Quarantine Diaries: Take Me Home


Steve Cole - christie and cole s

Source: Unsplash

Ashley Aviles

Little by little I shoved my memories into cardboard boxes: my Uno cards that lost their shape due to spilled alcohol, the Jenga game I never had the chance to play with my boyfriend, and the framed photo of my younger sister that watched me during my night-long study sessions. The secrets that only these walls of my dorm room knew slipped into the crevices of each box. My fears of adulthood, prayers about my uncertain future, tears of embarrassment, and nightmares drenched in self-doubt, seeped into the threads of my packed clothing. These memories and clothes were destined to collect dust in a storage unit until I was ready to reflect on these emotions that have woven their way into everything that I own. My only worry was getting home by Sunday.

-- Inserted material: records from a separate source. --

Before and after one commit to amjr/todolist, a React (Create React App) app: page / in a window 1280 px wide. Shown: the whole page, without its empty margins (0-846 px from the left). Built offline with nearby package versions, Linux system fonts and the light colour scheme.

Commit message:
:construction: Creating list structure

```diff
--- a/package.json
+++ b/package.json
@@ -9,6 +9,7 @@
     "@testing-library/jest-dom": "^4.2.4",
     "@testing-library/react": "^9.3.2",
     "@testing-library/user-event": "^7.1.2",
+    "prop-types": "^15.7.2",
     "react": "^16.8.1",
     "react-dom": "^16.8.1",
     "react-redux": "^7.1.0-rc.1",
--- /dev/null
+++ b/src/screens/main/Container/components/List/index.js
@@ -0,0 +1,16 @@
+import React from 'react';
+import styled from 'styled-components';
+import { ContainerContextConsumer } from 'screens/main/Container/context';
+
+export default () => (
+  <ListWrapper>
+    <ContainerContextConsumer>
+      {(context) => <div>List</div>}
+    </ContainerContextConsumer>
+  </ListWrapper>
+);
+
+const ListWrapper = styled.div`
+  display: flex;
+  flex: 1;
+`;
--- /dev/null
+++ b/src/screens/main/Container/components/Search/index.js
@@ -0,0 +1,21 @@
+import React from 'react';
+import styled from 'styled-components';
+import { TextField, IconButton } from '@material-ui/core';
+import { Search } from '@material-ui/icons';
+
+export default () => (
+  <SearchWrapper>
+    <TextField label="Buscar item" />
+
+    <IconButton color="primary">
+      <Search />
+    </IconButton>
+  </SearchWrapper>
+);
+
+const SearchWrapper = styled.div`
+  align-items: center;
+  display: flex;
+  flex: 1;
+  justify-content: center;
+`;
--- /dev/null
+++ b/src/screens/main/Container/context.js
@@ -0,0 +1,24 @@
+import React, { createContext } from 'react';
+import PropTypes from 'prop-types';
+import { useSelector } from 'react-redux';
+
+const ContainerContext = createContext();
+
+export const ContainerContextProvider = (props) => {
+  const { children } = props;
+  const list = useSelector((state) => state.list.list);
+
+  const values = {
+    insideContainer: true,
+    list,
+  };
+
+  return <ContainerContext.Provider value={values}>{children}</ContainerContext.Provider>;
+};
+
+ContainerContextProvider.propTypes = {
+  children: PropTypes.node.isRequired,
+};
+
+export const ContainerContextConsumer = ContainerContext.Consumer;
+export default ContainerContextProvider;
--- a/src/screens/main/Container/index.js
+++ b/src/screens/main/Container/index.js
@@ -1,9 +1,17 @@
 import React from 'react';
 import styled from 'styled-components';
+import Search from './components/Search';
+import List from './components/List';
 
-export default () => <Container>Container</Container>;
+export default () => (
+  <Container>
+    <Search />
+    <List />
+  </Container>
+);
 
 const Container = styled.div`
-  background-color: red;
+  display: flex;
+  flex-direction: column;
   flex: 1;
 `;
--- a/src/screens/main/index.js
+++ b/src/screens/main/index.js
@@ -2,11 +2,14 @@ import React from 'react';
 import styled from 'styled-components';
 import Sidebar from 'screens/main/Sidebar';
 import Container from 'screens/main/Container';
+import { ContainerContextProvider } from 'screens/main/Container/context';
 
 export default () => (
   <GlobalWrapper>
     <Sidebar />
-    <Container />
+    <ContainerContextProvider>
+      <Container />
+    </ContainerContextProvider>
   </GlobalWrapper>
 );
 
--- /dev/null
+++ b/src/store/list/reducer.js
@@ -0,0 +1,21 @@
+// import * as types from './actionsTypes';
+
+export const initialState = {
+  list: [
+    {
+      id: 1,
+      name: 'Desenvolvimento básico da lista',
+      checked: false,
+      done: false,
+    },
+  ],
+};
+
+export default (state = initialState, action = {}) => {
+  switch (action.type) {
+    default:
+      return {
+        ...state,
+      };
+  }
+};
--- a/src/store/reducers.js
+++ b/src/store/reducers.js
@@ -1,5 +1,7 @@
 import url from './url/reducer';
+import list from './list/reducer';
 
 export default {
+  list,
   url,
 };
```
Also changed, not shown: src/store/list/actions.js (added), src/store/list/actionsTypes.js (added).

         So, I focused on the mundane: packing, folding, organizing, and cleaning, in order to ignore my anxieties of returning home to live with my parents three months before graduation: a fruitless job search, crumbling economy, and mandatory separation from my boyfriend. In some odd way, I was packing up these sentiments too. It was by June that these worries were destined to be either recognized or resolved. In the middle of March, these concerns needed to remain closed and unattended in the back of my mind. I could not afford to think. I could not waste time crying. I could not hug him one last time. I had to be home by Sunday.                                                       

         Packing was one of my distractions from acknowledging my present, sleeping became the second. There were three hours until my boyfriend’s flight heading home. We had no clue when we would be able to hold each other again. Yet, in these last moments, I was too busy snoring and drooling on a bean bag because I was unable to face my fate. In my dreams, I had him by my side, I had a job, and most importantly I had certainty in myself. Staring into his eyes for the last time, in a long time, would have removed the tape from all my packed, unprocessed emotions lingering in the depths of my mind. There in his arms, I would have sobbed about how lost I was, how unready I was to claim adulthood, and how much I needed his help to face the challenges that this cruel world would throw at me. But then, he would have left me alone, lost, and red-faced, in order to catch an Uber that would bring him to the airport. He had to be home by Sunday too.

         He left. I still had about two hours to board my bus heading home. Confusion consumed me as I was torn between blasting music to numb my thoughts or sulking over my horrible approach toward farewells. It was selfish. No, I was selfish. I kept choosing myself or at least the tiny bit of myself that I had left. That smidge of composure and ounce of pride won every single time. Call me egotistical, self-centered, conceited, whatever suits you, but I turned up the volume on my Spotify playlist as I got ready. I was not a bad girlfriend. I promise you, I loved him. But here is how love works: you must give your absolute best self to your partner every single time. How could I have said goodbye to the love of my life if I was a fragment, a crippled version of myself stunted by an inability to adapt to my life slipping from my control? He deserved all of me, the best of me, and the better me, but she was nowhere to be found because with little to no notice she was evicted from room 106. She had to be home by Sunday.                       

         Preoccupying myself with the meaning of the loud lyrics blasting in my headphones, I left my residence hall without hesitation. For once, I was not running late and did not want to risk my punctuality with a sloppy adieu. But, it was just easier to fully immerse myself in the song bursting in my ears than immerse myself in the significance of my present. Karol G was all that mattered. She kept me sane as I boarded the Greyhound bus and asked the driver if this bus was heading to New York City. I just needed to make sure that I would be home by Sunday.